If you are a driving enthusiast and have a nice set of four wheels, how does a few days of pure driving pleasure sound? There can be only one answer – HEAVENLY!
Last week I got a nice opportunity for such a drive across the Great Indian Thar Desert in a convoy. Driving cross country in a convoy gives you a safety net in case you get struck and also offers further enjoyment as you observe other getting struck or struggle with difficult terrain. I was lucky to be part of the Petronas Expedition 2007 while it cut across a wide swath of Rajasthan desert from Jaipur to Khimser to Jaisalmer to Bikaner and finally ending in New Delhi. For most part the drive was on excellent road network that joins various town of Rajasthan and being tourist oriented state the roads are kept in superbly good condition.
However icing on the cake were the few off-road sections that were set as challenge to the expedition. First of these was the Sambhar Lake bed situated about 120 kilometres from Jaipur. Normally a flat salt pan that remains dry most of the time and even when water flows in it is absorbed very fast. However the “lake” turn to quagmire with little bit of rain and here we were attempting a crossing in middle of Indian monsoon season.
The first section was of eight kilometres length and straight as an arrows flight. With all the horsepower on command in an cross country four wheel drive vehicle, and on specially fitted off-road tyres, the drivers were still left jittery. Justifiably so since as soon as the vehicles hit the lake bed they were slithering and sliding any which way. Covering no more than two kilometres seven of the twenty four cars got struck in mud and the whole convoy stood back till strategy to extricate these was worked out.
The first eight kilometres took three hours to get through. Once the vehicles were free of the mud it was pure thrill driving over a flat pan with speedo needle going beyond 120kmph! It looks all too easy till you hit a bump or series of undulation which give you a scare considering the velocity. Midway through the lake bed there is a ancient temple dedicated to “Shakhambari Mata” and is a pilgrimage point for local people. This provided and ideal rest point and allowed for a quick check on the vehicles. The picture shows a driver looking disgustedly at all the mud that covered his vehicle, even the roof.

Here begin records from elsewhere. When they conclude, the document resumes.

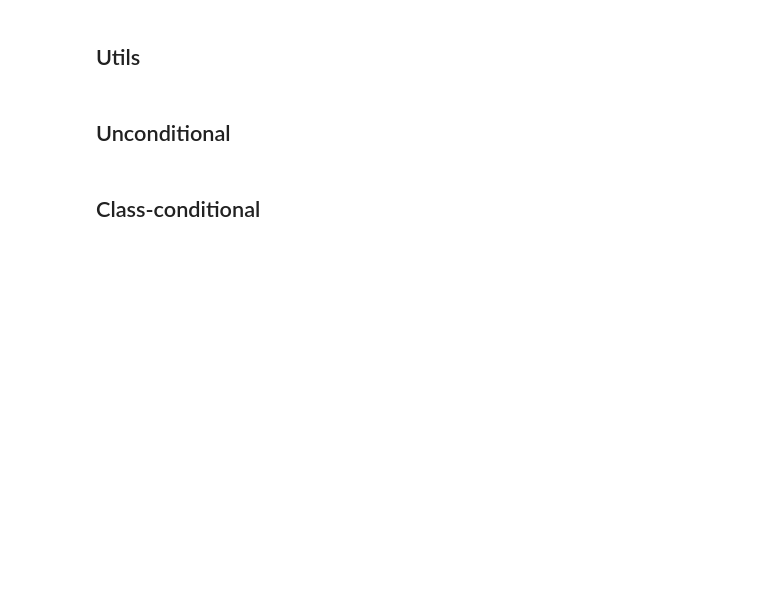
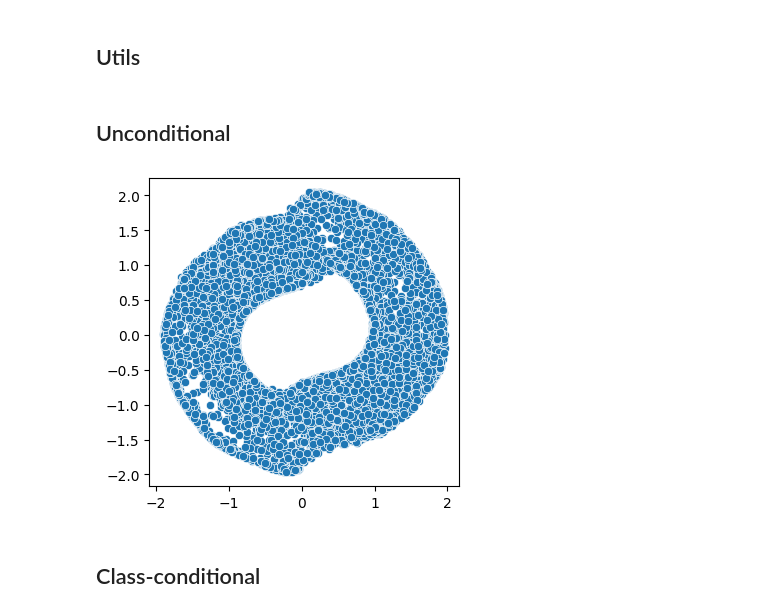
Before and after one commit to daniil-shlenskii/PFGMPP, a Jupyter notebook: run/toy.ipynb, the cells around one changed output. Drawn from its saved outputs; the diff is of its cells as text; code cells hidden in the pictures; blank space fills up the shorter version.

```diff
--- a/run/toy.ipynb
+++ b/run/toy.ipynb
@@ -37,7 +37,7 @@ from ibmd.training.training_loop import training_loop_instantiated, training_loo
 
 from constants import ARTIFACTS_DIR
 
-DS_NAME = "gaussians"
+DS_NAME = "swiss"
 RUN_DIR = os.path.join(ARTIFACTS_DIR, "notebooks_outputs", "toy", DS_NAME)
 UNCONDITIONAL_DIR = os.path.join(RUN_DIR, "unconditional")
 CONDITIONAL_DIR = os.path.join(RUN_DIR, "conditional")
@@ -195,23 +227,25 @@ pfgmpp_trainer = PFGMPPTrainer(
     loss_fn=loss_fn,
 )
 # %%
-n_epochs = 10
+n_epochs = 100
 sample_every = 10_000
 
 for _ in range(n_epochs):
     clear_output()
     gens =  generate(pfgmpp=pfgmpp, net=net, sample_size=N_GENS)
     plt.figure(figsize=(4, 4))
     sns.scatterplot(x=gens[:, 0], y=gens[:, 1])
     plt.xlabel(""); plt.ylabel("")
     plt.show()
 
     pfgmpp_trainer.train(
         train_loader=train_loader,
         n_iters=sample_every,
         log_every=5_000,
-        # save_path=os.path.join(UNCONDITIONAL_DIR, f"{int(POWER)}.pt"),
+        save_path=os.path.join(UNCONDITIONAL_DIR, f"{int(POWER)}.pt"),
     )
+# %% [output]
+[figure, added]
 # %% [markdown]
 ## Class-conditional
 # %%
```
Also changed, not shown: parts of 7 cells of this notebook, 1 other file.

The second portion of lake bed was equally interesting and gave quite a few of thrills. After the lake bed the track climbed a rocky hill with a steep incline and through a narrow defile, dubbed the “Dead Camel pass” in honour of a dead camel carcass rotting away here giving a horrible stench forcing every one to hold their breaths till turning blue in the face! Getting to a sandy river bed beyond the pass the power of four wheel drive shone through as all the vehicles made short work of this to hit the highway on the other side. All drivers heaved a sigh of satisfied relief on reaching the tarmac ribbon that was to take us to Khimser Fort, a heritage hotel, for a night five star luxury. Swapping stories of the day while reviewing pictures and raising cheers of drinks made all forget the body aches.
Starting after breakfast next day for a nice drive on NHAI built toll road lead us to Deechu from where we had planned a long cross country section of more than 120 kilometres leading to fabled city of Jaisalmer. Off road drive through sand dunes and barren rock surfaces meant a slow drive. There were two smaller salt pans to be crossed and these were also slushy. While no one got struck it was still a thrilling experience with wheels sinking in more than one third in to the soft surface.
Lunch was had on the run in middle of nowhere and comprised of tinned food and bread with company of a herd of sheep as is seen in the picture above. A big thrill of the day was to see a large herd of “Chinkara” gracefully running across the endless sand.Sam, about 50 kilometres beyond Jaisalmer, was the location of night halt. Here we were to camp out in open under the sky. The location of camp was next to the sand dunes and as soon as the sun went down the horizon the cool breeze sprung up which continued through the night. In fact it became positively chilly towards the morning.
Starry sky was a sight to behold and it left me wondering why we do not see such beautiful sight in Delhi. A fireside dinner was followed by a interesting vistor – a desert viper! After the excitement had died down every one fell asleep and one could hear melody of snores. Morning “functions” were all done in the open while keeping a sharp lookout for the cousins of the visitor from previous night!An obligatory visit to the Jaisalmer fort in the morning followed by a lovely drive on the national highway to Bikaner did not stress any one. Arriving well in time at Gajner Hunting Lodge every one spent time boating across the lake till lovely sun set. That night’s catch up of
shared experiences of last three days over dinner and drinks had a sense of urgency as this was the last night out and we were headed towards Delhi in the morning. Outdoor dinner by lakeside was accompanied by dance and music by local performers which drew loud appreciation from everyone.